§ **STUDY MATERIAL**
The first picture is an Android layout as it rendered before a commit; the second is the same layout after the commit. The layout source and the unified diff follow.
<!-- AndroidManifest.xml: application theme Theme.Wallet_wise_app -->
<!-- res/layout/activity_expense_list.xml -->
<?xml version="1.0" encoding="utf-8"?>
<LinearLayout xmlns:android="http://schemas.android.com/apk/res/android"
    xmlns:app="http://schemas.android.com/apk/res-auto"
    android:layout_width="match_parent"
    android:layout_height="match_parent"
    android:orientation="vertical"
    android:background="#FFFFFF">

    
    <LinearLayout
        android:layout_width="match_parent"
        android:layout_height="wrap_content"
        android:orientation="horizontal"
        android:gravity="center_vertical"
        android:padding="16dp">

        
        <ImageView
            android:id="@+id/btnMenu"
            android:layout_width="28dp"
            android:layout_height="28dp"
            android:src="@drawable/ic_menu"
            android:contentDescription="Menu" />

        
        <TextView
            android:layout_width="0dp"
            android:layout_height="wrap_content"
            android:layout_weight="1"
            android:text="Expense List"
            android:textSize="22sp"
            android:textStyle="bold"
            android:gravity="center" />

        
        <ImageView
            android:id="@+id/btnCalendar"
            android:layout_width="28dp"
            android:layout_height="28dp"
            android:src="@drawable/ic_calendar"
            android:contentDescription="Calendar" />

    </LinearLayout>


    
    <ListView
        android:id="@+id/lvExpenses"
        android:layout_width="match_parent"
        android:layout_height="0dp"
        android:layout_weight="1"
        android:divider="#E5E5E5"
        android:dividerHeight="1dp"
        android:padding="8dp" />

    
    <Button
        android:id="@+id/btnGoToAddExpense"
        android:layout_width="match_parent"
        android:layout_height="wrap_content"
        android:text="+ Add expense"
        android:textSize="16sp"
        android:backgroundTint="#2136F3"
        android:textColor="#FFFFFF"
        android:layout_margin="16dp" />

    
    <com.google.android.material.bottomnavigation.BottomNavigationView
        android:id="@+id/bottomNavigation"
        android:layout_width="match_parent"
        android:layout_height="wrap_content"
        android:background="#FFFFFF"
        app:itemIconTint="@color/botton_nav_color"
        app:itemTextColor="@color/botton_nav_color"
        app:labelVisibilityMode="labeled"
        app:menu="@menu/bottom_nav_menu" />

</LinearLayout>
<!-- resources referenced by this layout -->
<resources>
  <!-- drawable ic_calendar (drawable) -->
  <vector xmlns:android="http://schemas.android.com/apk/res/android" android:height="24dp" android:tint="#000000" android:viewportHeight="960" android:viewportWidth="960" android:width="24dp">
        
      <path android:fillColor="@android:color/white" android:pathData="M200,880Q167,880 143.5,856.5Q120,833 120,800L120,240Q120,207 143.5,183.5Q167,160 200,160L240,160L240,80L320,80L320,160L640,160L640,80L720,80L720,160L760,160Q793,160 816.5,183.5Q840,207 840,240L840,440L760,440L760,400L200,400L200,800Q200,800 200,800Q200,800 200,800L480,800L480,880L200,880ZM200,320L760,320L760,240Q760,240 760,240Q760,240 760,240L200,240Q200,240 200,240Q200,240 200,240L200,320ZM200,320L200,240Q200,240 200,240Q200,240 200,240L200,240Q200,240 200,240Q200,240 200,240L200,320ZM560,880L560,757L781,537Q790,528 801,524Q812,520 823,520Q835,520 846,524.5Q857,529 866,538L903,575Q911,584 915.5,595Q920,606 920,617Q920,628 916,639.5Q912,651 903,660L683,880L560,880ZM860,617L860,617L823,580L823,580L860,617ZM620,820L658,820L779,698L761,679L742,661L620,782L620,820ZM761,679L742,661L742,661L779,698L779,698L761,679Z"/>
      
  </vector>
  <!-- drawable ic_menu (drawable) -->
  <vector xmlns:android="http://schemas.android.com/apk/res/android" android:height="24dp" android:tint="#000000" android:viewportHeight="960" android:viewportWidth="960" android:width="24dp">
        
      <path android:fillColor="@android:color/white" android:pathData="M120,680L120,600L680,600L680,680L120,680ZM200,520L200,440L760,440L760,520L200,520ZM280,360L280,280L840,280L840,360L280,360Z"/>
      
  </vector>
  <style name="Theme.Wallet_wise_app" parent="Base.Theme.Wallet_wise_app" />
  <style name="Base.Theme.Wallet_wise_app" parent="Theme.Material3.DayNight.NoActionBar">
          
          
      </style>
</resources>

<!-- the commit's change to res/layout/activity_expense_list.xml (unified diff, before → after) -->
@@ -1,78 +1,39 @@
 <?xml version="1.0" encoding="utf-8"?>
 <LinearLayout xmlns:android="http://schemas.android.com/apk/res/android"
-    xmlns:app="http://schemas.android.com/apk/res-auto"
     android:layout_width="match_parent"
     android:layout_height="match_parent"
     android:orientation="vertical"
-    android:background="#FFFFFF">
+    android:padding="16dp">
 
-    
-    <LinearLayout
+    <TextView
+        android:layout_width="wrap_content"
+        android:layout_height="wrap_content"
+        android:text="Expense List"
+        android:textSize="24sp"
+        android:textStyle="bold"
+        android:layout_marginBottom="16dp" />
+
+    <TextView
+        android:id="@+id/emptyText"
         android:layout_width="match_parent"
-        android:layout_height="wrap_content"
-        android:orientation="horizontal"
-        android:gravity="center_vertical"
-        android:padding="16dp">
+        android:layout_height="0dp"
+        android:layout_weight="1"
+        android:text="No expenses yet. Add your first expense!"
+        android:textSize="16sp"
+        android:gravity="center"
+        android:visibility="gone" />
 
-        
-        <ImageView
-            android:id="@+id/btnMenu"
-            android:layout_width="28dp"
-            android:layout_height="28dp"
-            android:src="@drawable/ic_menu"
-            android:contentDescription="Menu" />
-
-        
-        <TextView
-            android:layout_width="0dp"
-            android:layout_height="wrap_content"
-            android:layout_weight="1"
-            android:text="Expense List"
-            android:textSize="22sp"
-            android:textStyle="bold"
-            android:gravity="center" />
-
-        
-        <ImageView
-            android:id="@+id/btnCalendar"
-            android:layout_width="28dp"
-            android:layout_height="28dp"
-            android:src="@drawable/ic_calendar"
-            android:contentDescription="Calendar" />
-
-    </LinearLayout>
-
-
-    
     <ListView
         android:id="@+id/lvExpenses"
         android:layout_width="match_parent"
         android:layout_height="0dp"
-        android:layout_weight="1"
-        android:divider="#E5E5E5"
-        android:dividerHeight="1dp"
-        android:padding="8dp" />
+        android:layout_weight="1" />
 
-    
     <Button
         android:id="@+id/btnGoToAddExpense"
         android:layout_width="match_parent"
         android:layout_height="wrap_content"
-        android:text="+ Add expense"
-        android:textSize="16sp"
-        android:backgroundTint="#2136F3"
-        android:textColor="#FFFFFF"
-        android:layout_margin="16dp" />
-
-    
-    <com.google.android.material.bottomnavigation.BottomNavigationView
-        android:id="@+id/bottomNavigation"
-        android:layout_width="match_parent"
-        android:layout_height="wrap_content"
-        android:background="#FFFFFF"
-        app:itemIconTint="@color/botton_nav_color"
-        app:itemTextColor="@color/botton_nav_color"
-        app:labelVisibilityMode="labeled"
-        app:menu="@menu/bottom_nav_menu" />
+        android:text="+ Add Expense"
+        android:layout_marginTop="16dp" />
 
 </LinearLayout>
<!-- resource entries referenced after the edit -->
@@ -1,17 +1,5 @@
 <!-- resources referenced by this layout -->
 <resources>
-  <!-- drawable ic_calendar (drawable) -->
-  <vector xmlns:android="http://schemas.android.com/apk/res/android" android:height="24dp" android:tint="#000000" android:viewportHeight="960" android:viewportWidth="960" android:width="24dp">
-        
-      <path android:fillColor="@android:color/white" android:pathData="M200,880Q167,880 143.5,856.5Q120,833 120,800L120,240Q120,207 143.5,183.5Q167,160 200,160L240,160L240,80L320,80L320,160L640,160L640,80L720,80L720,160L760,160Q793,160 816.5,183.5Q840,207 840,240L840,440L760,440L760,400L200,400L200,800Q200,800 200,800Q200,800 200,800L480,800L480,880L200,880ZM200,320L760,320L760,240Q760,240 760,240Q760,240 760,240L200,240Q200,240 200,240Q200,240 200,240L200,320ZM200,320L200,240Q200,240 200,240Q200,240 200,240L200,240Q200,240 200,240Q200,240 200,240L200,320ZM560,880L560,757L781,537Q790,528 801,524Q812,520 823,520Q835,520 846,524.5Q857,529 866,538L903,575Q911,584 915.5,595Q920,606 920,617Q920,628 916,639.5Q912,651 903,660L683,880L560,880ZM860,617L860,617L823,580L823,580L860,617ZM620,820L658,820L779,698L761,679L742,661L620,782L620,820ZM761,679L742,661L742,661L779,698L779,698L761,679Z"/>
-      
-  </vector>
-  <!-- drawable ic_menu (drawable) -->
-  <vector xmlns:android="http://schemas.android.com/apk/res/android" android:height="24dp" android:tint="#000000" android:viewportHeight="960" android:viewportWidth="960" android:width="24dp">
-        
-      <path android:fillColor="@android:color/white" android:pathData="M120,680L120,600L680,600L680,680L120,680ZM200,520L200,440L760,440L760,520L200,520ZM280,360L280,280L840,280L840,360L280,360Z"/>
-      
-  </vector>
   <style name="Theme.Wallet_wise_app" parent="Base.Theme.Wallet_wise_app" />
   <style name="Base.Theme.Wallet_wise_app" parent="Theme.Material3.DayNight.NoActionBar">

---

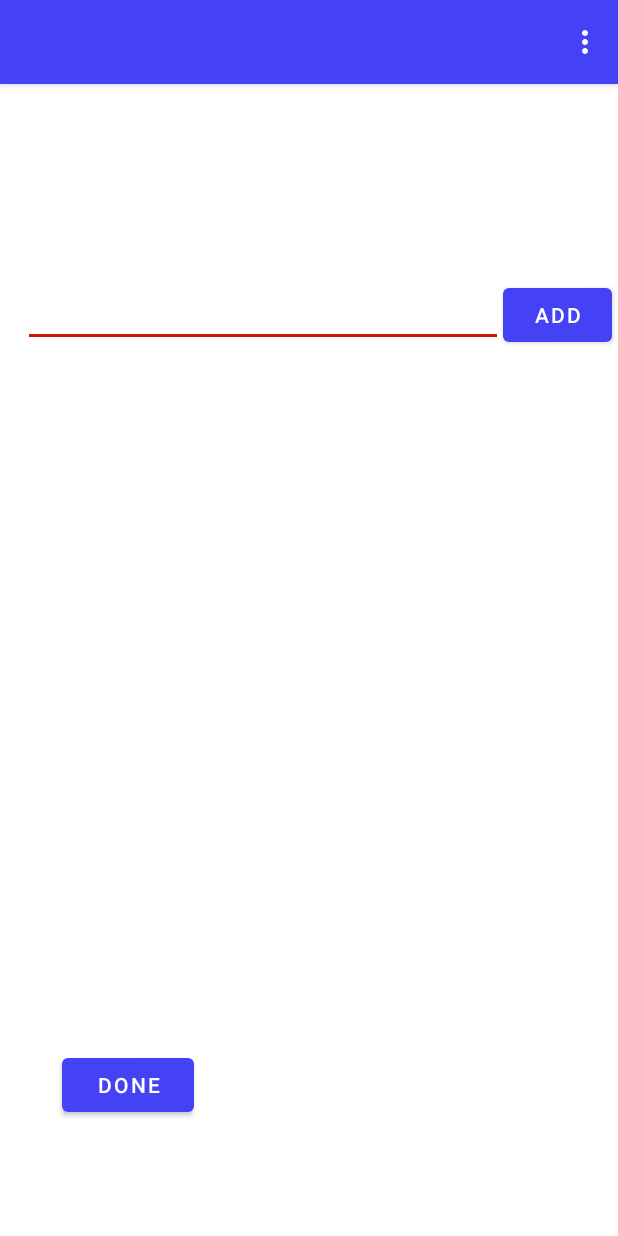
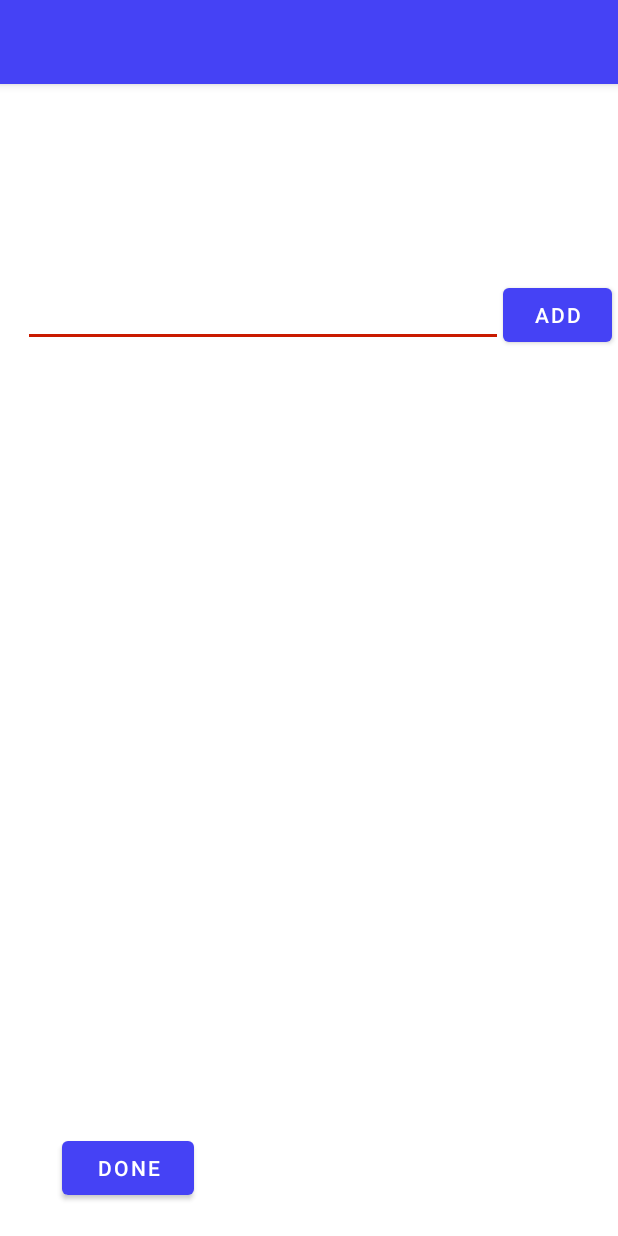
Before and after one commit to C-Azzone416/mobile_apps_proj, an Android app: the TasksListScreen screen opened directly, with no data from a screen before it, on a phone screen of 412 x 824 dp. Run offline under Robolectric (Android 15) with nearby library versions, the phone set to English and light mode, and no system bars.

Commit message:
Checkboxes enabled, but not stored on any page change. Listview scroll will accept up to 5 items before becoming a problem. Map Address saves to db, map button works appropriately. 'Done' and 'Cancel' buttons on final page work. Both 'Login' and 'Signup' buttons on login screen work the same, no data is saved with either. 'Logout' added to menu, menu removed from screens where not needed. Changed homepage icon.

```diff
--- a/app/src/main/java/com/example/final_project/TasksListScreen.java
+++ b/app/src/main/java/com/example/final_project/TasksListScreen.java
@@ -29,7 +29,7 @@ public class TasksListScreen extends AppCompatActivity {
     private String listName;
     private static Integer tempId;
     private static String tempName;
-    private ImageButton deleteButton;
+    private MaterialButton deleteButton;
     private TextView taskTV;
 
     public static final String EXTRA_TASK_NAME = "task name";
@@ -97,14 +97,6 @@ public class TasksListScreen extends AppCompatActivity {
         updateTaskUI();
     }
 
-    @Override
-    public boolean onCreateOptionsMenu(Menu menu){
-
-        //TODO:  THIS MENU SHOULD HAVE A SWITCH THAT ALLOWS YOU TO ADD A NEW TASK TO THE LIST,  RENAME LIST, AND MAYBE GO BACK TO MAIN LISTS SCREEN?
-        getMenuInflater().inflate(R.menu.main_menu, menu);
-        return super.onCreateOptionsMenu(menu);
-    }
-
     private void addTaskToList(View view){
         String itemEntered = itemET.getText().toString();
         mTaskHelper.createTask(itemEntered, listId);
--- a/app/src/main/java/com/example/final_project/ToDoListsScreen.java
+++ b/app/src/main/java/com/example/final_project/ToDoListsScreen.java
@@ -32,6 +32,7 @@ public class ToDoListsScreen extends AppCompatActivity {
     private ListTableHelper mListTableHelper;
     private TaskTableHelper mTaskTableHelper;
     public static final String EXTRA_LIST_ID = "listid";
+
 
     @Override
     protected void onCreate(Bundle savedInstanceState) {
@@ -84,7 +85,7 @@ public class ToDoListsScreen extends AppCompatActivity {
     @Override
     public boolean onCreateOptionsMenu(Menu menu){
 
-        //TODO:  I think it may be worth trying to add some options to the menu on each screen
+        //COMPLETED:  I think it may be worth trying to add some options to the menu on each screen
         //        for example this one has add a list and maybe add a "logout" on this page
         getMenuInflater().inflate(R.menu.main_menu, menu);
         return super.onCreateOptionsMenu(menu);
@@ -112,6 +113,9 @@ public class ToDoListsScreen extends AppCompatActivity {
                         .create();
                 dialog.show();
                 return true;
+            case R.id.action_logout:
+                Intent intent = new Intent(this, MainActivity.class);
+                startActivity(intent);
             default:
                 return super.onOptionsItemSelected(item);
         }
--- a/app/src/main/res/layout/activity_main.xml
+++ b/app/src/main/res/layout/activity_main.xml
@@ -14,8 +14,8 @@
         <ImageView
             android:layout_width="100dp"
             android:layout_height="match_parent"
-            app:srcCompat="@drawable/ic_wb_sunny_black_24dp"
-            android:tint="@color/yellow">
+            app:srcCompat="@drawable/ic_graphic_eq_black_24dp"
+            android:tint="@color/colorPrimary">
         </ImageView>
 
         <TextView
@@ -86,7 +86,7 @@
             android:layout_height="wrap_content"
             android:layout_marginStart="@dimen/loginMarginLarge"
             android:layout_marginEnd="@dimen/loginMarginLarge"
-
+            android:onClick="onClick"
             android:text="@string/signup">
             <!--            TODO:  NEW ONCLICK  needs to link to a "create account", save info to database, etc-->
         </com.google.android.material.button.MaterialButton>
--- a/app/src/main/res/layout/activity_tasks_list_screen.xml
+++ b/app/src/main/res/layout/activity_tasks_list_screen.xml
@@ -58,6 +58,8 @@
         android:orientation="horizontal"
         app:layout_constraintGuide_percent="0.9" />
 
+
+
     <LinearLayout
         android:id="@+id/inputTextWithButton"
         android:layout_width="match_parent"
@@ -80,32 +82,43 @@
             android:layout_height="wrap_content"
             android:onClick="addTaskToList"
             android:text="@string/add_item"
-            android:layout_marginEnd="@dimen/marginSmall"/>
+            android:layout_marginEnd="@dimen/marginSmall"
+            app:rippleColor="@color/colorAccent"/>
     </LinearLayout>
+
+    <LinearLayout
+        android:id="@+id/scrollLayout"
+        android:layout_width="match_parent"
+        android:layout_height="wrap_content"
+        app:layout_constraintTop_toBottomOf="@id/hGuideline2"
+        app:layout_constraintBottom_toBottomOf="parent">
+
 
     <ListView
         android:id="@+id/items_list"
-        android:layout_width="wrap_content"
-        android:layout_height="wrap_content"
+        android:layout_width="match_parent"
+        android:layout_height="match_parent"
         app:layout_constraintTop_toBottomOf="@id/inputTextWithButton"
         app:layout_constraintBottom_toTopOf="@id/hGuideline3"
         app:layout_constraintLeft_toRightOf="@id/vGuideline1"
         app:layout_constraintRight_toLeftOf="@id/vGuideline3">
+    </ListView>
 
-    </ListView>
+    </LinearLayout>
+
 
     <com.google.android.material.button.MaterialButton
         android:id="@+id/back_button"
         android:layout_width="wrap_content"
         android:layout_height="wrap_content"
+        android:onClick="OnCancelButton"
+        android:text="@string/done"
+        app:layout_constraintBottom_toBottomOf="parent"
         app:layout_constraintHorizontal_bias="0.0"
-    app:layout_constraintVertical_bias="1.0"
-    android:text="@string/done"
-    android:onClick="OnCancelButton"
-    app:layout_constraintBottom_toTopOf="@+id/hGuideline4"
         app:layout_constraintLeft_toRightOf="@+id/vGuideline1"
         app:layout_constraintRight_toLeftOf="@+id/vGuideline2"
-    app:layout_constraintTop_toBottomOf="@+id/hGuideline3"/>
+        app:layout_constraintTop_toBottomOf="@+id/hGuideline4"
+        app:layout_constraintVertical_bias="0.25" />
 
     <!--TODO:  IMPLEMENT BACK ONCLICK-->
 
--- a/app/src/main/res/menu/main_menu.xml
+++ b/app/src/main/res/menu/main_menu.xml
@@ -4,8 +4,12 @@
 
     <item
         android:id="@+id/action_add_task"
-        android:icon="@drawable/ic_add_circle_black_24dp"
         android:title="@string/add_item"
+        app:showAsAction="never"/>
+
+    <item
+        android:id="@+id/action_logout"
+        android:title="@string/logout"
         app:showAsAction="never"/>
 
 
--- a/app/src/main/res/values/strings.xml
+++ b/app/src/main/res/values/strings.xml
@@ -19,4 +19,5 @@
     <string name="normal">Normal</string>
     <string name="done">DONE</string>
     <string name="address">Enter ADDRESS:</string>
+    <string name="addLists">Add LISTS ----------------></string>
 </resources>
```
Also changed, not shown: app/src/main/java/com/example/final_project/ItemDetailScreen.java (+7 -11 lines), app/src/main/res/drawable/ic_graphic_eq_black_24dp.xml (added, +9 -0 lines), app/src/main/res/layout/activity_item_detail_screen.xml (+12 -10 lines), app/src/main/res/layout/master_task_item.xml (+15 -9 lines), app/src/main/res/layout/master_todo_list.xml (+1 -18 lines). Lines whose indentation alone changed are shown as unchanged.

§ **BRIEF**
Among the entries above, find the line with "The first picture" and the line with "<!-- AndroidManifest.xml: application"; give again exactly these two lines and all lines between them.

§ **ANSWER FOR THIS EXERCISE**
The first picture is an Android layout as it rendered before a commit; the second is the same layout after the commit. The layout source and the unified diff follow.
<!-- AndroidManifest.xml: application theme Theme.Wallet_wise_app -->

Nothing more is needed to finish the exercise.